Kuan Wei Huang, Jing Wen Chen, Tzu Yu Hua, Yu Yu Chu, Tsai Yuan Chiu, Jung Yu Liu, Chun I. Tu, Kai Cheng Hsu, Ya Ting Kao, Jhih Wei Chu, Yu Yuan Hsiao

Research output: Contribution to journalArticlepeer-review

Abstract
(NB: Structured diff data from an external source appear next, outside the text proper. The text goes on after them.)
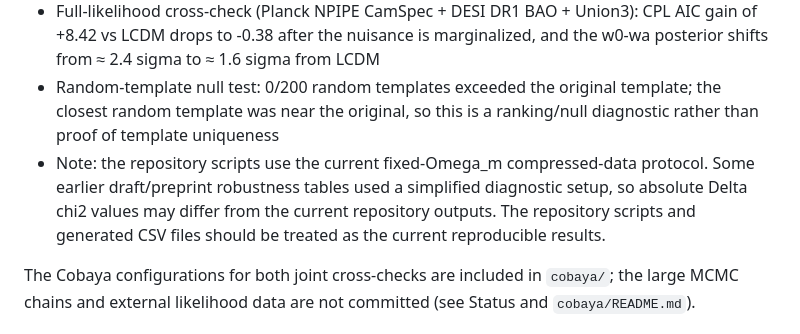
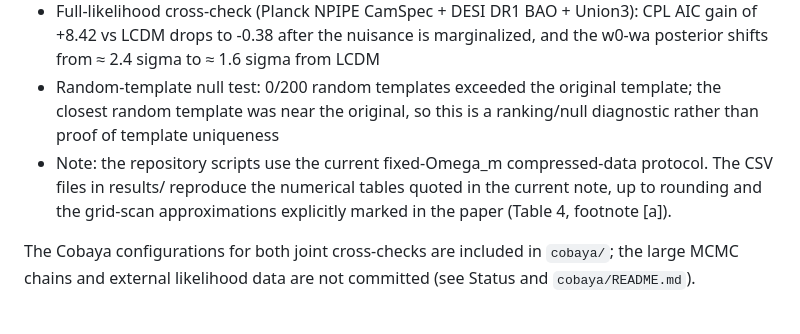
Before and after one commit to JaanusHass/union3-lowz-midz-nuisance, a Markdown page: README.md, the part around the change. Rendered like a GitHub page.

```diff
--- a/README.md
+++ b/README.md
@@ -14,7 +14,7 @@ This is not an official DESI/CMB/Union3 full likelihood analysis. It is a public
 - Public compressed-prior cross-check: CPL improvement drops from ≈ 8.29 to ≈ 0.52 after nuisance
 - Full-likelihood cross-check (Planck NPIPE CamSpec + DESI DR1 BAO + Union3): CPL AIC gain of +8.42 vs LCDM drops to -0.38 after the nuisance is marginalized, and the w0-wa posterior shifts from ≈ 2.4 sigma to ≈ 1.6 sigma from LCDM
 - Random-template null test: 0/200 random templates exceeded the original template; the closest random template was near the original, so this is a ranking/null diagnostic rather than proof of template uniqueness
-- Note: the repository scripts use the current fixed-Omega_m compressed-data protocol. Some earlier draft/preprint robustness tables used a simplified diagnostic setup, so absolute Delta chi2 values may differ from the current repository outputs. The repository scripts and generated CSV files should be treated as the current reproducible results.
+- Note: the repository scripts use the current fixed-Omega_m compressed-data protocol. The CSV files in results/ reproduce the numerical tables quoted in the current note, up to rounding and the grid-scan approximations explicitly marked in the paper (Table 4, footnote [a]).
 
 The Cobaya configurations for both joint cross-checks are included in `cobaya/`; the large MCMC chains and external likelihood data are not committed (see Status and `cobaya/README.md`).
 
```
For using targeted covalent inhibitors (TCIs) as anticancer and antiviral drugs, we establish that the model compounds PCMPS (p-chloromercuriphenyl sulfate) and PCMB (p-chloromercuribenzoate) are inhibitors of the DEDDh family of exonucleases. The underlying mechanism is analyzed by X-ray crystallography, activity/nucleic acid-binding assays, and all-atom molecular dynamics (MD) simulations. The first TCI-complexed structures of a DEDDh enzyme, the Lassa fever virus NP exonuclease (NPexo), are resolved to elucidate that the Cys409 binding site is away from the active site and the RNA-binding lid. The NPexo C409A structures indicate Cys461 as the alternative distal site for obstructing the equally active mutant. All-atom MD simulations of the wild type and mutant NPexos in explicit solvent uncover an allosteric inhibition mechanism that the local perturbation induced by PCMPS sulfonate propagates to impact the RNA-binding lid conformation. Binding assay studies confirm that PCMPS does affect the RNA binding of NPexo. The predicted relative potency between PCMPS and PCMB is also in line with experiments. The structural data and inhibition mechanism established in this work provide an important molecular basis for the drug development of TCIs.

Original languageEnglish
Pages (from-to)2315-2327
Number of pages13
JournalJournal of the American Chemical Society
Volume1
Issue number12
DOIs
Publication statusPublished - Dec 27 2021

Keywords

  • DEDDh exonuclease
  • inhibitor
  • molecular dynamics
  • NP exonuclease
  • organomercurial

ASJC Scopus subject areas

  • Catalysis
  • Chemistry(all)
  • Biochemistry
  • Colloid and Surface Chemistry

Fingerprint

Dive into the research topics of 'Targeted Covalent Inhibitors Allosterically Deactivate the DEDDh Lassa Fever Virus NP Exonuclease from Alternative Distal Sites'. Together they form a unique fingerprint.

Cite this